I stood there, in shock, thinking about how young he was and what a shock for his family and what a shock for ME (ok, I was in shock, grant me a little narcissistic latitude) and how young he was and what a shock for his family and it’s almost Father’s Day and he clearly didn’t plan for this and he dropped dead at WORK?!? and how young he was and oh my gosh he just dropped dead and what will happen to Meet the Press? The parent really wanted to watch the newscast with the short tribute to him, so I stood there awkwardly thinking these circular thoughts until she asked me to sit down in their living room.  (I regretted this decision eventually because the interview took a really. long. time. and had we not watched a 1/2 hour tribute to Tim Russert – a 1/2 hour tribute that is now being repeated on the airwaves – I would have been done much earlier. Oh well. We bonded over it. We built rapport. Hopefully that’s worth something.)

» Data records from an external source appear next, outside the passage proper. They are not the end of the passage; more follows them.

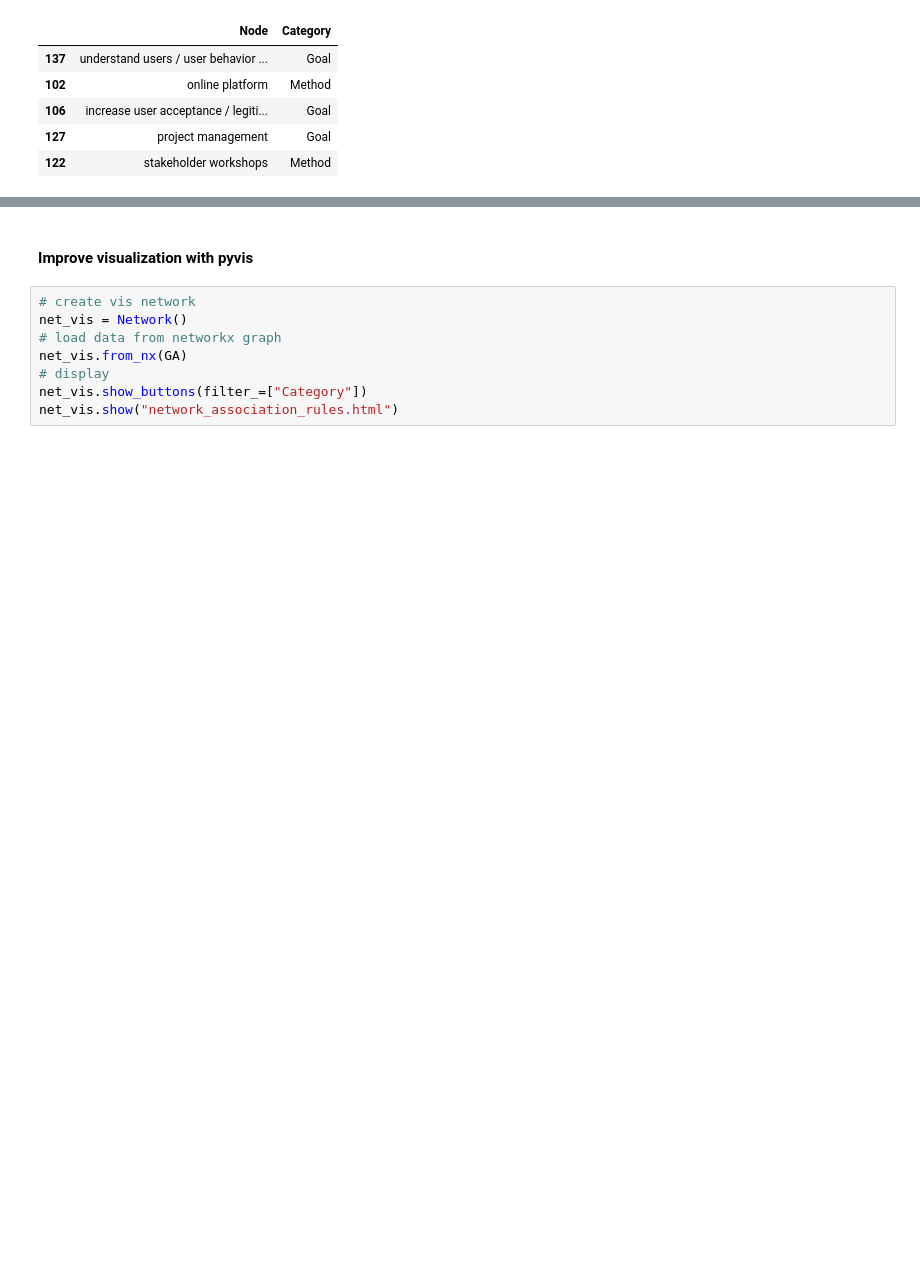
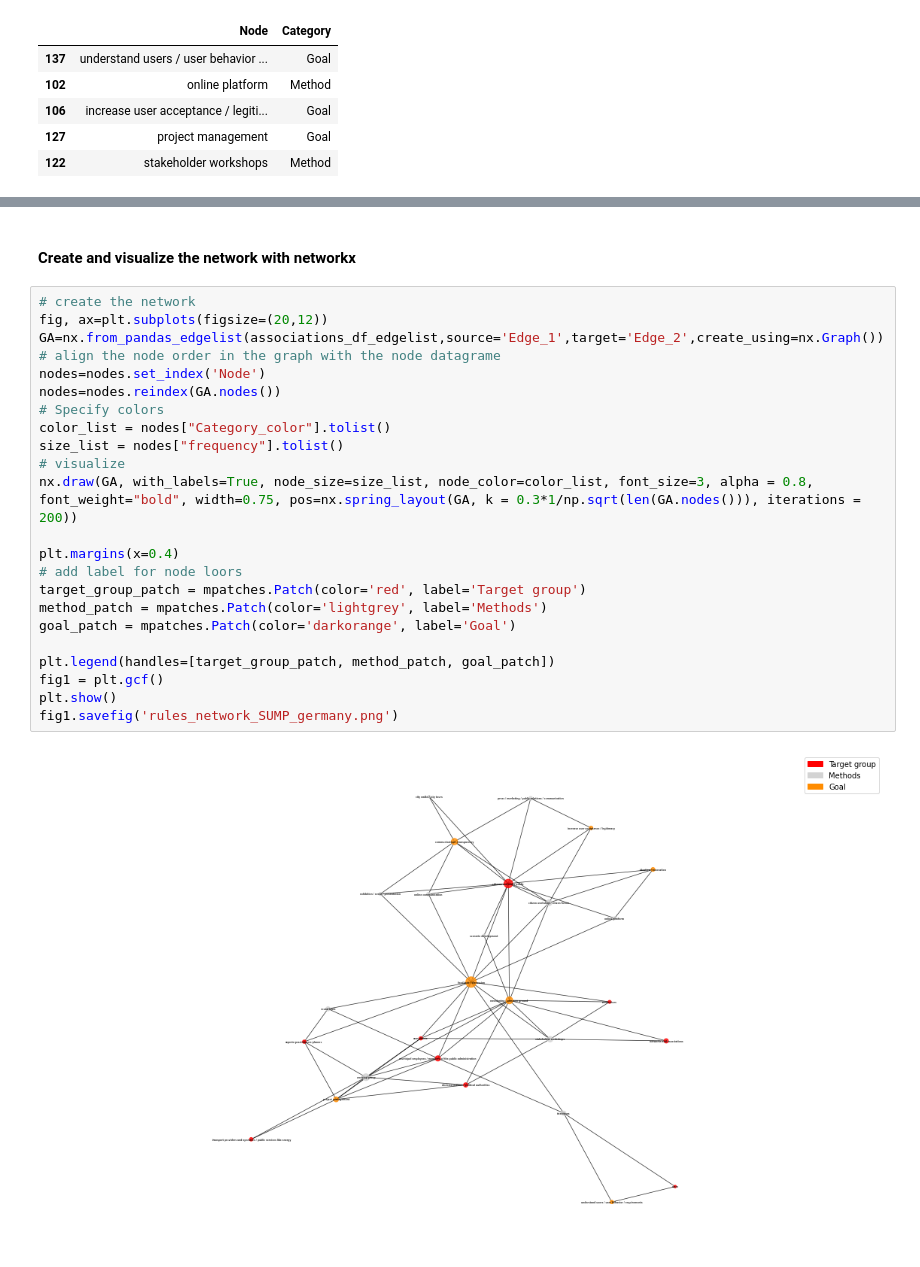
Before and after one commit to Diego-Dam/paper_co_creation_mobility_planning_germany, a Jupyter notebook: Co-Creation Paper.ipynb, the cells around one changed output, grey strips where cells are left out. Drawn from its saved outputs; the diff is of its cells as text; blank space fills up the shorter version.

```diff
--- a/Co-Creation Paper.ipynb
+++ b/Co-Creation Paper.ipynb
@@ -1039,10 +1011,27 @@ fig1.savefig('rules_network_SUMP_germany.png')
-# %% [markdown]
-#### Improve visualization with pyvis
-# %%
-# create vis network
-net_vis = Network()
-# load data from networkx graph
-net_vis.from_nx(GA)
-# display
-net_vis.show_buttons(filter_=["Category"])
-net_vis.show("network_association_rules.html")
+# %% [markdown]
+#### Create and visualize the network with networkx
+# %%
+# create the network
+fig, ax=plt.subplots(figsize=(20,12))
+GA=nx.from_pandas_edgelist(associations_df_edgelist,source='Edge_1',target='Edge_2',create_using=nx.Graph())
+# align the node order in the graph with the node datagrame
+nodes=nodes.set_index('Node')
+nodes=nodes.reindex(GA.nodes())
+# Specify colors
+color_list = nodes["Category_color"].tolist()
+size_list = nodes["frequency"].tolist()
+# visualize
+nx.draw(GA, with_labels=True, node_size=size_list, node_color=color_list, font_size=3, alpha = 0.8, font_weight="bold", width=0.75, pos=nx.spring_layout(GA, k = 0.3*1/np.sqrt(len(GA.nodes())), iterations = 200))
+
+plt.margins(x=0.4)
+# add label for node loors
+target_group_patch = mpatches.Patch(color='red', label='Target group')
+method_patch = mpatches.Patch(color='lightgrey', label='Methods')
+goal_patch = mpatches.Patch(color='darkorange', label='Goal')
+
+plt.legend(handles=[target_group_patch, method_patch, goal_patch])
+fig1 = plt.gcf()
+plt.show()
+fig1.savefig('rules_network_SUMP_germany.png')
+# %% [output]
+[figure, added]
```
Also changed, not shown: parts of 33 cells of this notebook.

I wondered if he would be happy that he dropped dead at work after being on vacation with his family, or sad.  It made me start thinking…if I knew I was going to drop dead tomorrow, what would I want to be doing today?  Would I want to be getting another degree?  Working towards a dream career?  Working towards being an amazing mom?  An amazing wife?  Obviously the answers to these questions are wholly individual.  But I sad there, pondering them, anyway.

DB and I don’t have a lot of traditions, but one thing we do actually do (when he’s in the area) is make cinnamon rolls on Sunday mornings and watch Meet the Press. It’s almost like a football game – we cheer Tim on when he makes a good point, I jeer at the bad Republicans on the show, and we debate the points when a commercial break comes on. It’s fun. It makes us feel smart and cultured and educated (“Oh, didn’t you SEE that on MTP yesterday? Oh? You don’t WATCH MTP? Well, do you at least listen to NPR?” – OK, I’d rather die than actually say that, but the mother tonight actually did say something in that vein. It was quite the fascinating window into pseudointellectual America). It’s a wonderful way to spend time on Sunday morning before we rush off to the hubbub that is the rest of our weekend. Little curls up on the couch with us. The cat sits on the ottoman. I might sound like a total nerd here, but watching MTP with DB, Little, the cat, and our cinnamon rolls is a wonderful memory that I will have for years (probably I won’t be having such nice memories of Sunday mornings once we have kids).

(We go to a Sunday evening church service. In case you were curious. Or, if we go in the morning, we DVR MTP and watch it at night, minus cinnamon rolls. Again, in case you were wondering.)

It’s so sad that he’s gone. My heart goes out to his family. Such an untimely death, but clearly he was needed elsewhere.

Rest in peace, Mr. Russert.  We will really miss you.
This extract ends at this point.